A father admonishes his child.
To reprimand a child who is behaving badly is an example of admonish.
- to caution against specific faults; warn
- to reprove mildly
- to urge or exhort
- to inform or remind, by way of a warning
Origin of admonishMiddle English amonesten ; from Old French amonester ; from Medieval Latin an unverified form admonestare, ultimately ; from Classical Latin admonere ; from ad-, to + monere, to warn
transitive verbad·mon·ished, ad·mon·ish·ing, ad·mon·ish·es
- a. To counsel (another) against something to be avoided or warn (that something is dangerous): “[Another competitor in the race] admonished him on the dangers of going out too fast” (Neal Bascomb). “Magazine articles &ellipsis; admonished that women's financial independence was driving a wedge between husband and wife” (Lillian Faderman).b. To urge or exhort (someone to do something): “Writers like Emerson and Thoreau &ellipsis; admonished us to develop ourselves according to nature” (E.D. Hirsch).c. To remind (someone) of something forgotten or disregarded, as an obligation or a responsibility.
- To reprove gently but earnestly: “Lincoln pursued his interests in defiance of established norms.

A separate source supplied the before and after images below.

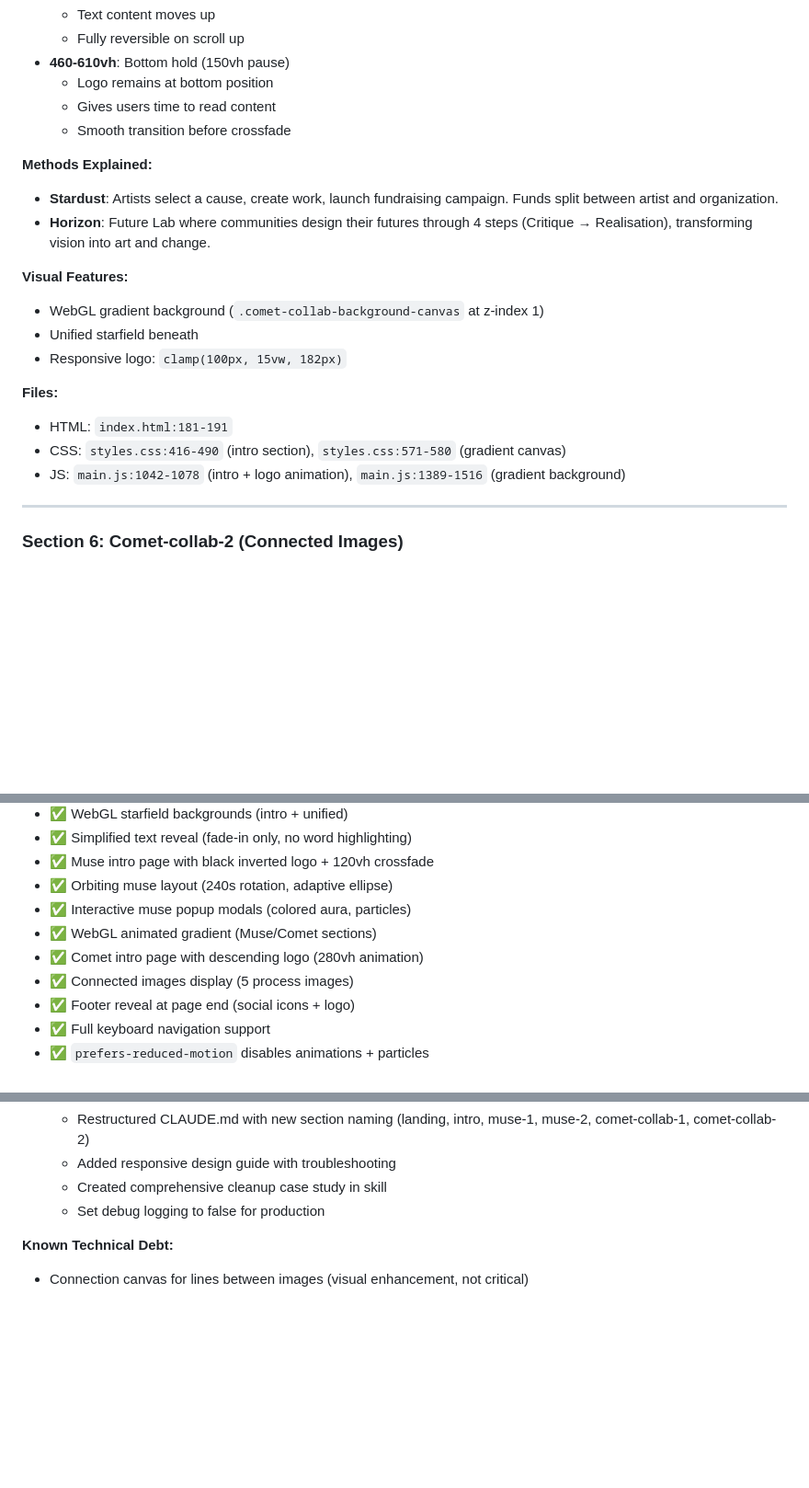
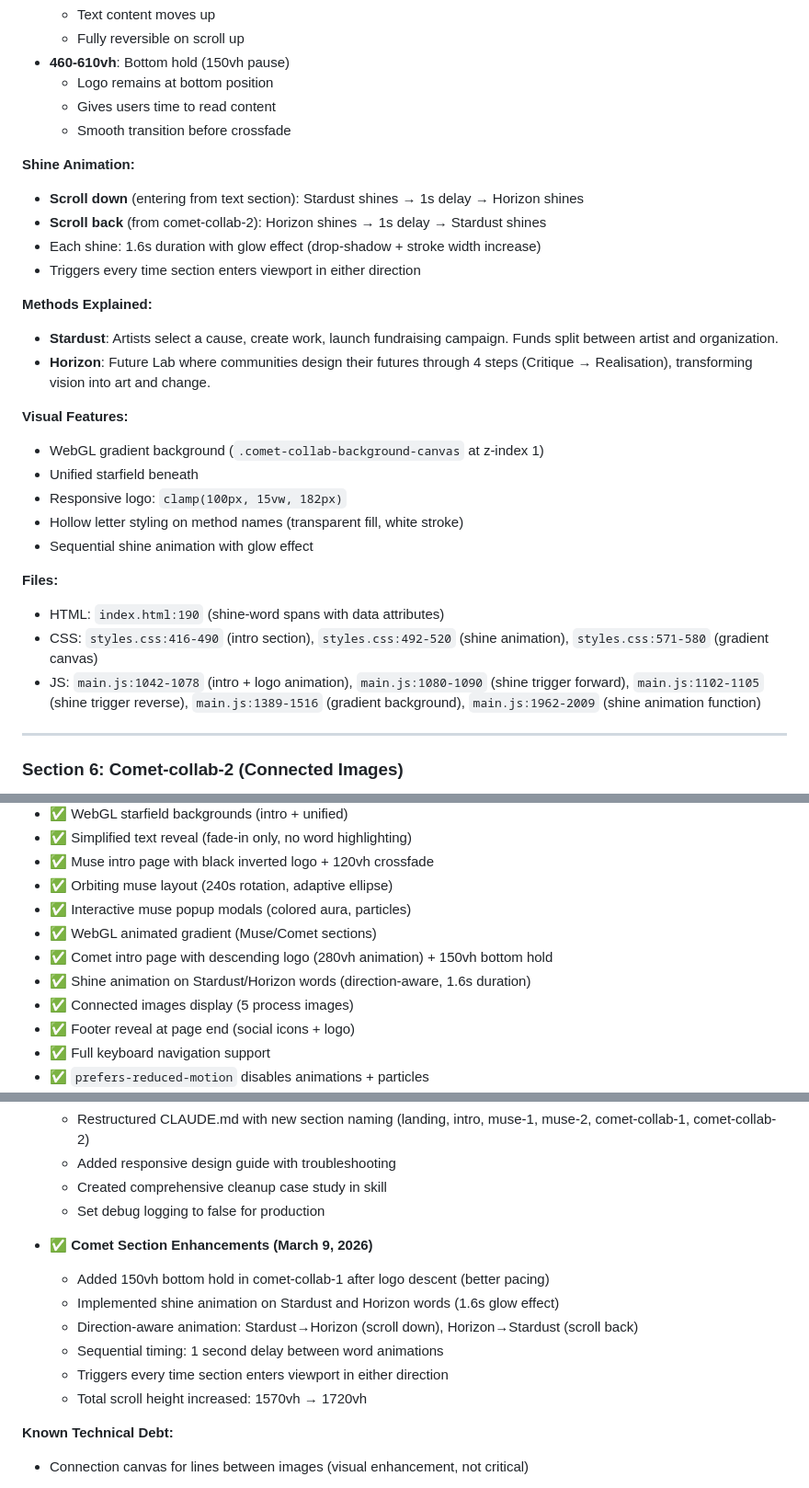
Before and after one commit to osiom/static-websites, a Markdown page: cocoex-website/CLAUDE.md, 3 parts joined by grey strips. Shown at 92% size. GitHub-like rendering; blank space fills up the shorter version.

Commit message:
docs: update CLAUDE.md with shine animation feature
Added comprehensive documentation for the Stardust/Horizon shine animation
feature and comet section enhancements.

Changes to CLAUDE.md:
- Section 5 (lines 163-167): Added shine animation description with timing
- Section 5 (lines 177-178): Added visual features (hollow letters, shine)
- Section 5 (lines 180-183): Updated file references with shine-related code
- Implementation Status (line 714): Added 150vh bottom hold to comet intro
- Implementation Status (line 715): Added shine animation to feature list
- Recent Changes (lines 747-753): New section documenting today's enhancements

Documentation Includes:
- Animation timing: 1.6s duration, 1s delay between words
- Direction-aware behavior: forward vs reverse sequence
- Trigger locations: ScrollTrigger ranges and callbacks
- File references: HTML, CSS, and JS line numbers
- Visual effects: glow, drop-shadow, stroke width changes

Updated for March 9, 2026 session work.

```diff
--- a/cocoex-website/CLAUDE.md
+++ b/cocoex-website/CLAUDE.md
@@ -160,6 +160,12 @@ Static portfolio website for cocoex e.V. - a vibrant DAO blending art, blockchai
   - Gives users time to read content
   - Smooth transition before crossfade
 
+**Shine Animation:**
+- **Scroll down** (entering from text section): Stardust shines → 1s delay → Horizon shines
+- **Scroll back** (from comet-collab-2): Horizon shines → 1s delay → Stardust shines
+- Each shine: 1.6s duration with glow effect (drop-shadow + stroke width increase)
+- Triggers every time section enters viewport in either direction
+
 **Methods Explained:**
 - **Stardust**: Artists select a cause, create work, launch fundraising campaign. Funds split between artist and organization.
 - **Horizon**: Future Lab where communities design their futures through 4 steps (Critique → Realisation), transforming vision into art and change.
@@ -168,11 +174,13 @@ Static portfolio website for cocoex e.V. - a vibrant DAO blending art, blockchai
 - WebGL gradient background (`.comet-collab-background-canvas` at z-index 1)
 - Unified starfield beneath
 - Responsive logo: `clamp(100px, 15vw, 182px)`
+- Hollow letter styling on method names (transparent fill, white stroke)
+- Sequential shine animation with glow effect
 
 **Files:**
-- HTML: `index.html:181-191`
-- CSS: `styles.css:416-490` (intro section), `styles.css:571-580` (gradient canvas)
-- JS: `main.js:1042-1078` (intro + logo animation), `main.js:1389-1516` (gradient background)
+- HTML: `index.html:190` (shine-word spans with data attributes)
+- CSS: `styles.css:416-490` (intro section), `styles.css:492-520` (shine animation), `styles.css:571-580` (gradient canvas)
+- JS: `main.js:1042-1078` (intro + logo animation), `main.js:1080-1090` (shine trigger forward), `main.js:1102-1105` (shine trigger reverse), `main.js:1389-1516` (gradient background), `main.js:1962-2009` (shine animation function)
 
 ---
 
@@ -703,7 +711,8 @@ npx serve . -l 8000
 - ✅ Orbiting muse layout (240s rotation, adaptive ellipse)
 - ✅ Interactive muse popup modals (colored aura, particles)
 - ✅ WebGL animated gradient (Muse/Comet sections)
-- ✅ Comet intro page with descending logo (280vh animation)
+- ✅ Comet intro page with descending logo (280vh animation) + 150vh bottom hold
+- ✅ Shine animation on Stardust/Horizon words (direction-aware, 1.6s duration)
 - ✅ Connected images display (5 process images)
 - ✅ Footer reveal at page end (social icons + logo)
 - ✅ Full keyboard navigation support
@@ -734,6 +743,14 @@ npx serve . -l 8000
   - Added responsive design guide with troubleshooting
   - Created comprehensive cleanup case study in skill
   - Set debug logging to false for production
+
+- ✅ **Comet Section Enhancements (March 9, 2026)**
+  - Added 150vh bottom hold in comet-collab-1 after logo descent (better pacing)
+  - Implemented shine animation on Stardust and Horizon words (1.6s glow effect)
+  - Direction-aware animation: Stardust→Horizon (scroll down), Horizon→Stardust (scroll back)
+  - Sequential timing: 1 second delay between word animations
+  - Triggers every time section enters viewport in either direction
+  - Total scroll height increased: 1570vh → 1720vh
 
 **Known Technical Debt:**
 - Connection canvas for lines between images (visual enhancement, not critical)
```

Far from being praised, he was consistently admonished” (Joshua Wolf Shenk).
Origin of admonishMiddle English amonishen, admonishen, alteration of amonesten, from Old French amonester, admonester, from Vulgar Latin *admonest&amacron;re, from Latin admon&emacron;re : ad-, ad- + mon&emacron;re, to warn; see men-1 in Indo-European roots.
(third-person singular simple present admonishes, present participle admonishing, simple past and past participle admonished)